The New Brunswick business trip and the interview with an NBPNP official must take place within one year of the date on the candidate's Notice of Interview.
After completing the business trip, applicants are required to attend an interview in New Brunswick with an NBPNP official. The purpose of this interview is to evaluate the applicant based on his/her:
- Ability to speak, listen, and understand English or French;
- Previous management experience;
- Understanding of business in New Brunswick;
- Overall suitability to become economically established in New Brunswick; and
- Other topics relevant to the immigration application.
Under the Business Applicants stream, all candidates are required to submit a business plan with their application. The business plan is a written document explaining how the business will operate.
Applicants have three options when considering a business in New Brunswick. They may:
- Purchase an existing business;
- Enter into a partnership with a New Brunswick entrepreneur; or,
- Start a new business.
In order to qualify, the applicant must control a minimum percentage of equity in the business, equal to or greater than 33.33 percent.
Conditionally Refundable Deposit
In order to guarantee the applicant's intention to operate a business in New Brunswick, a deposit of $75,000 CAD is required.
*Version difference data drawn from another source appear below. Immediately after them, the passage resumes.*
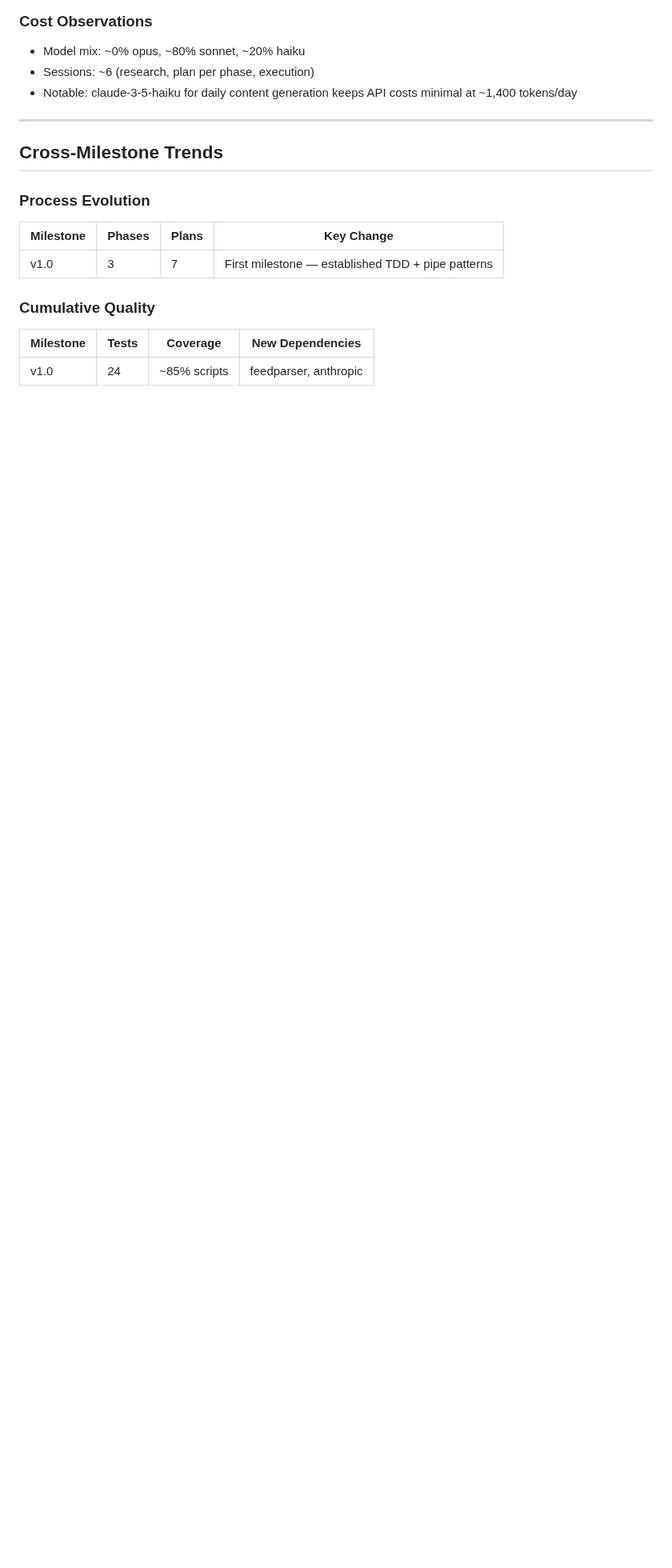
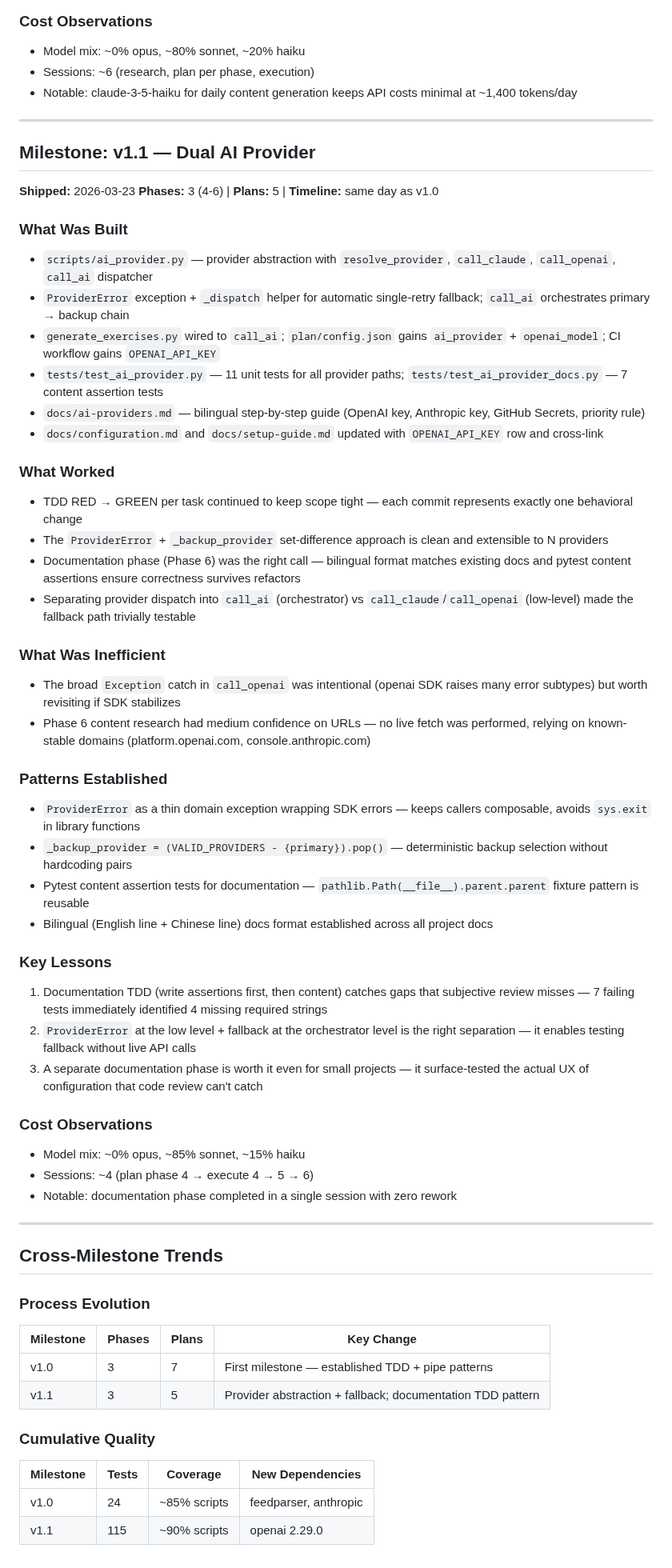
Before and after one commit to currycan/english-learning-daily, a Markdown page: .planning/RETROSPECTIVE.md, the part around the change. Shown at 80% size. Drawn GitHub-style; blank space fills up the shorter version.

Commit message:
docs: update retrospective for v1.1

```diff
--- a/.planning/RETROSPECTIVE.md
+++ b/.planning/RETROSPECTIVE.md
@@ -49,6 +49,53 @@
 
 ---
 
+## Milestone: v1.1 — Dual AI Provider
+
+**Shipped:** 2026-03-23
+**Phases:** 3 (4-6) | **Plans:** 5 | **Timeline:** same day as v1.0
+
+### What Was Built
+
+- `scripts/ai_provider.py` — provider abstraction with `resolve_provider`, `call_claude`, `call_openai`, `call_ai` dispatcher
+- `ProviderError` exception + `_dispatch` helper for automatic single-retry fallback; `call_ai` orchestrates primary → backup chain
+- `generate_exercises.py` wired to `call_ai`; `plan/config.json` gains `ai_provider` + `openai_model`; CI workflow gains `OPENAI_API_KEY`
+- `tests/test_ai_provider.py` — 11 unit tests for all provider paths; `tests/test_ai_provider_docs.py` — 7 content assertion tests
+- `docs/ai-providers.md` — bilingual step-by-step guide (OpenAI key, Anthropic key, GitHub Secrets, priority rule)
+- `docs/configuration.md` and `docs/setup-guide.md` updated with `OPENAI_API_KEY` row and cross-link
+
+### What Worked
+
+- TDD RED → GREEN per task continued to keep scope tight — each commit represents exactly one behavioral change
+- The `ProviderError` + `_backup_provider` set-difference approach is clean and extensible to N providers
+- Documentation phase (Phase 6) was the right call — bilingual format matches existing docs and pytest content assertions ensure correctness survives refactors
+- Separating provider dispatch into `call_ai` (orchestrator) vs `call_claude`/`call_openai` (low-level) made the fallback path trivially testable
+
+### What Was Inefficient
+
+- The broad `Exception` catch in `call_openai` was intentional (openai SDK raises many error subtypes) but worth revisiting if SDK stabilizes
+- Phase 6 content research had medium confidence on URLs — no live fetch was performed, relying on known-stable domains (platform.openai.com, console.anthropic.com)
+
+### Patterns Established
+
+- `ProviderError` as a thin domain exception wrapping SDK errors — keeps callers composable, avoids `sys.exit` in library functions
+- `_backup_provider = (VALID_PROVIDERS - {primary}).pop()` — deterministic backup selection without hardcoding pairs
+- Pytest content assertion tests for documentation — `pathlib.Path(__file__).parent.parent` fixture pattern is reusable
+- Bilingual (English line + Chinese line) docs format established across all project docs
+
+### Key Lessons
+
+1. Documentation TDD (write assertions first, then content) catches gaps that subjective review misses — 7 failing tests immediately identified 4 missing required strings
+2. `ProviderError` at the low level + fallback at the orchestrator level is the right separation — it enables testing fallback without live API calls
+3. A separate documentation phase is worth it even for small projects — it surface-tested the actual UX of configuration that code review can't catch
+
+### Cost Observations
+
+- Model mix: ~0% opus, ~85% sonnet, ~15% haiku
+- Sessions: ~4 (plan phase 4 → execute 4 → 5 → 6)
+- Notable: documentation phase completed in a single session with zero rework
+
+---
+
 ## Cross-Milestone Trends
 
 ### Process Evolution
@@ -56,9 +103,11 @@
 | Milestone | Phases | Plans | Key Change |
 |-----------|--------|-------|------------|
 | v1.0 | 3 | 7 | First milestone — established TDD + pipe patterns |
+| v1.1 | 3 | 5 | Provider abstraction + fallback; documentation TDD pattern |
 
 ### Cumulative Quality
 
 | Milestone | Tests | Coverage | New Dependencies |
 |-----------|-------|----------|-----------------|
 | v1.0 | 24 | ~85% scripts | feedparser, anthropic |
+| v1.1 | 115 | ~90% scripts | openai 2.29.0 |
```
This deposit is refundable provided that:
- The applicant meets the requirements of the Deposit Agreement;
- The applicant and his/her dependent family members have been granted permanent resident status by Immigration, Refugees, and Citizenship Canada (IRCC, formerly CIC);
- The applicant and his/her dependent family members are permanent residents of New Brunswick;
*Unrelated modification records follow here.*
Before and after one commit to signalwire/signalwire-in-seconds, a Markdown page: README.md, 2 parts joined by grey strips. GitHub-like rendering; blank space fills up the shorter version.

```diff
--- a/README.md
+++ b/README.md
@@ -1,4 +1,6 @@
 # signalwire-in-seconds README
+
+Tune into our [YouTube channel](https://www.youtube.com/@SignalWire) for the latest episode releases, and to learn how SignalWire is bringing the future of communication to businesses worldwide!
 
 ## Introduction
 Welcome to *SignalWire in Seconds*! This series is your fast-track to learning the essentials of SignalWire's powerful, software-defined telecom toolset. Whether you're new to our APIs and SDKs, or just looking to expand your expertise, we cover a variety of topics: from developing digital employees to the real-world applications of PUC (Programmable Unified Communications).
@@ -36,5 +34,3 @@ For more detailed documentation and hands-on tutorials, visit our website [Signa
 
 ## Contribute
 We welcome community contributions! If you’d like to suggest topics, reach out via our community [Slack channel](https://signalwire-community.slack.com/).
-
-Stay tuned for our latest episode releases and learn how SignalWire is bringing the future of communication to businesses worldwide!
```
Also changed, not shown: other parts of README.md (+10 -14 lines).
- The applicant establishes his/her business within two yeas of landing on Canada;
- The applicant's business is registered or incorporated;
- The applicant provides proof that a minimum $125,000 CAD business investment has been made;
- If the applicant can provide proof that a minimum $65,000 CAD business investment has been made, and all other requirements are met, a maximum of $30,000 CAD may be refunded to him/her.
- The applicant has assumed a day-to-day managerial role in the business;
- The applicant's business has been operating for one year; and,
- If applicable, a partnership agreement has been finalized and signed by all parties involved.
If the applicant is unable to establish a business within two years of landing in Canada, he or she may make a written request to NBPNP for an extension. There is no guarantee, however, that the extension will be granted. In the event that the applicant fails to establish and operate an approved business within the first two years of landing in Canada, and no extension is requested or granted, the province of New Brunswick will retain the full deposit.
If the applicant is not granted a Permanent Resident Visa, the deposit will be refunded in full.
Applicants must be prepared to make a minimum business investment of $125,000 CAD in New Brunswick. Qualifying investments include:
- Purchase of land and/or building for business purposes;
- Moving costs for devices, equipment, and goods required for business operation;
- Purchase of manufacturing equipment;
- Purchase of office equipment, computers, and similar equipment;
- Expenses for marketing and promotions;
- Expenses for professional services in connection with establishing the business;
- Purchase of initial inventory;
- Intellectual property;
When Not to Apply
Candidates should not apply if they:
- Have an application in process under another immigration program in Canada;
- Are not lawfully residing in their country of residence at the time an application is received at the NBPNP Office (proof of lawful residence is required);
- Have an unresolved humanitarian and compassionate claim in Canada;
- Are failed humanitarian and compassionate claimants living in Canada;
- Have an unresolved refugee claim in Canada;
- Are failed refugee claimants living in Canada;
- Are under a removal order in Canada;
- Are prohibited from entering Canada;
- Are engaged in full-time post-secondary education;
- Are live-in caregivers; or
- Are seasonal workers.